Monday, October 2, 2023
|‘Not much new’ will come out of this year’s synod, Vatican’s doctrine chief predicts|
|Cardinal Víctor Manuel Fernández predicts that “those who expect big changes” to come out of this month’s Synod of Bishops will be “disappointed.”|
|Cardinals send ‘dubia’ to Pope Francis ahead of Synod on Synodality|
|The cardinals said they submitted five questions, called a “dubia,” on Aug. 21 requesting clarity on several topics.|
|Thousands join Dominicans in Washington, DC, for rosary pilgrimage|
|The Sept. 30 Dominican Rosary Pilgrimage included talks by Dominican priests, adoration of the Blessed Sacrament, confession, and a vigil Mass.|

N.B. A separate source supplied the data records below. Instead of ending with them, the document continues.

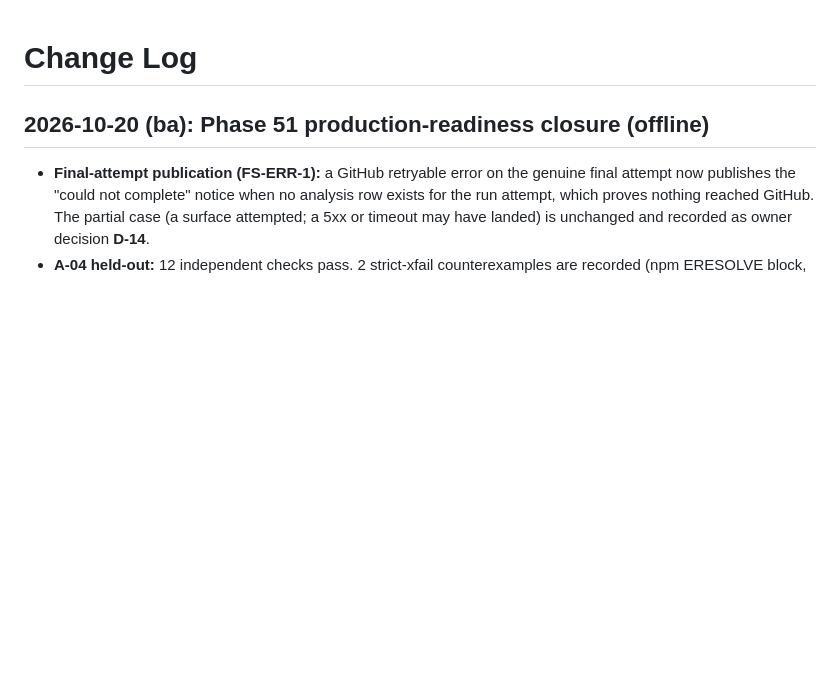
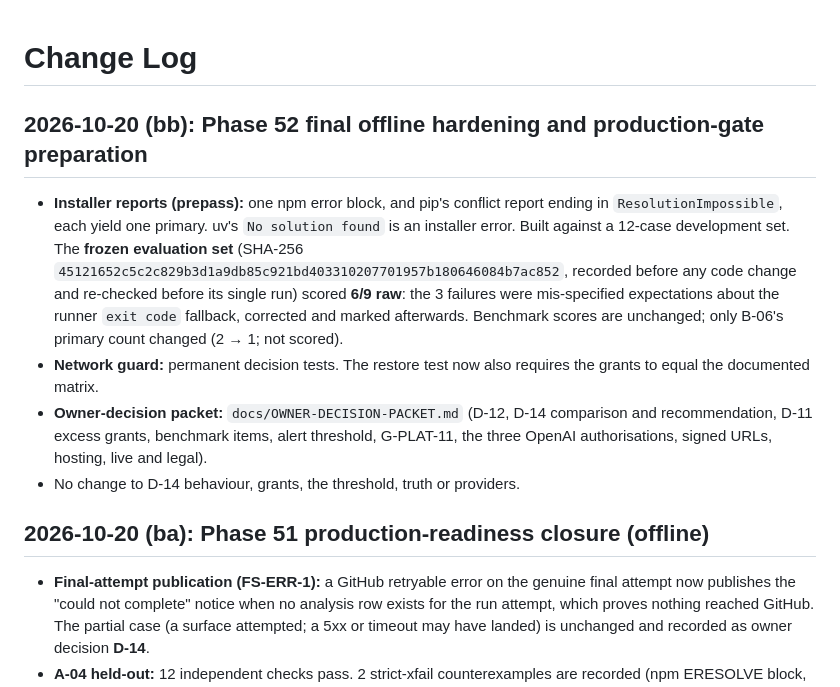
Before and after one commit to Rarebuffalo/tracewise, a Markdown page: docs/CHANGELOG.md, the part around the change. Drawn GitHub-style; blank space fills up the shorter version.

Commit message:
docs: Phase 52 change log
Co-Authored-By: Claude Opus 5.5 <noreply@anthropic.com>

```diff
--- a/docs/CHANGELOG.md
+++ b/docs/CHANGELOG.md
@@ -1,4 +1,11 @@
 # Change Log
+
+## 2026-10-20 (bb): Phase 52 final offline hardening and production-gate preparation
+
+- **Installer reports (prepass):** one npm error block, and pip's conflict report ending in `ResolutionImpossible`, each yield one primary. uv's `No solution found` is an installer error. Built against a 12-case development set. The **frozen evaluation set** (SHA-256 `45121652c5c2c829b3d1a9db85c921bd403310207701957b180646084b7ac852`, recorded before any code change and re-checked before its single run) scored **6/9 raw**: the 3 failures were mis-specified expectations about the runner `exit code` fallback, corrected and marked afterwards. Benchmark scores are unchanged; only B-06's primary count changed (2 → 1; not scored).
+- **Network guard:** permanent decision tests. The restore test now also requires the grants to equal the documented matrix.
+- **Owner-decision packet:** `docs/OWNER-DECISION-PACKET.md` (D-12, D-14 comparison and recommendation, D-11 excess grants, benchmark items, alert threshold, G-PLAT-11, the three OpenAI authorisations, signed URLs, hosting, live and legal).
+- No change to D-14 behaviour, grants, the threshold, truth or providers.
 
 ## 2026-10-20 (ba): Phase 51 production-readiness closure (offline)
 
```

|Pope Francis to hold meeting with children at the Vatican on Nov. 6|
|The theme of the event in the Paul VI Audience Hall will be “Let us learn from boys and girls.”|
|Meet Julia Oseka: The 22-year-old U.S. voting delegate at the Synod on Synodality|
|The junior at St. Joseph’s University in Philadelphia, who is majoring in physics and theology, said her participation is “very humbling.”|
Several churches are leaving the Christian and Missionary Alliance over women in ministry.
Christians are mourning as 85,000 flee their Armenian homeland.
After she served in India for 55 years and cared for over 1,000 children, missionary Amy Carmichael’s legacy burns brightly.
A mom shares how useful homeschooling was for her family, but says that it was a poor insurance policy for her children’s faith, and that every schooling method has its shortfalls.
The Washington Post: The move blocks lawsuits allowed under a new state law that takes effect Sunday. Child sexual abuse survivors seeking damages will now have to file a claim through the bankruptcy case.
The Associated Press: Baltimore Archdiocese files for bankruptcy before law on abuse lawsuits takes effect
The Associated Press: A few years ago, Pope Francis told the head of the main Vatican-backed Catholic women’s organization to be “brave” in pushing for change for women in the Catholic Church.
NPR: Government officials effectively banished clergy loyal to the Moscow patriarch from the most sacred parts of a nearby gold-domed monastery complex called the Kyiv Pechersk Lavra.
The New York Times: In a small village, Jews and Arabs have chosen to live side by side, share power and imagine a more hopeful future. But even here, the agonies of the conflict can’t be escaped entirely.
Religion News Service: On Oct. 8, the temple will be open in a limited capacity following 12 years of labor from over 12,000 volunteers.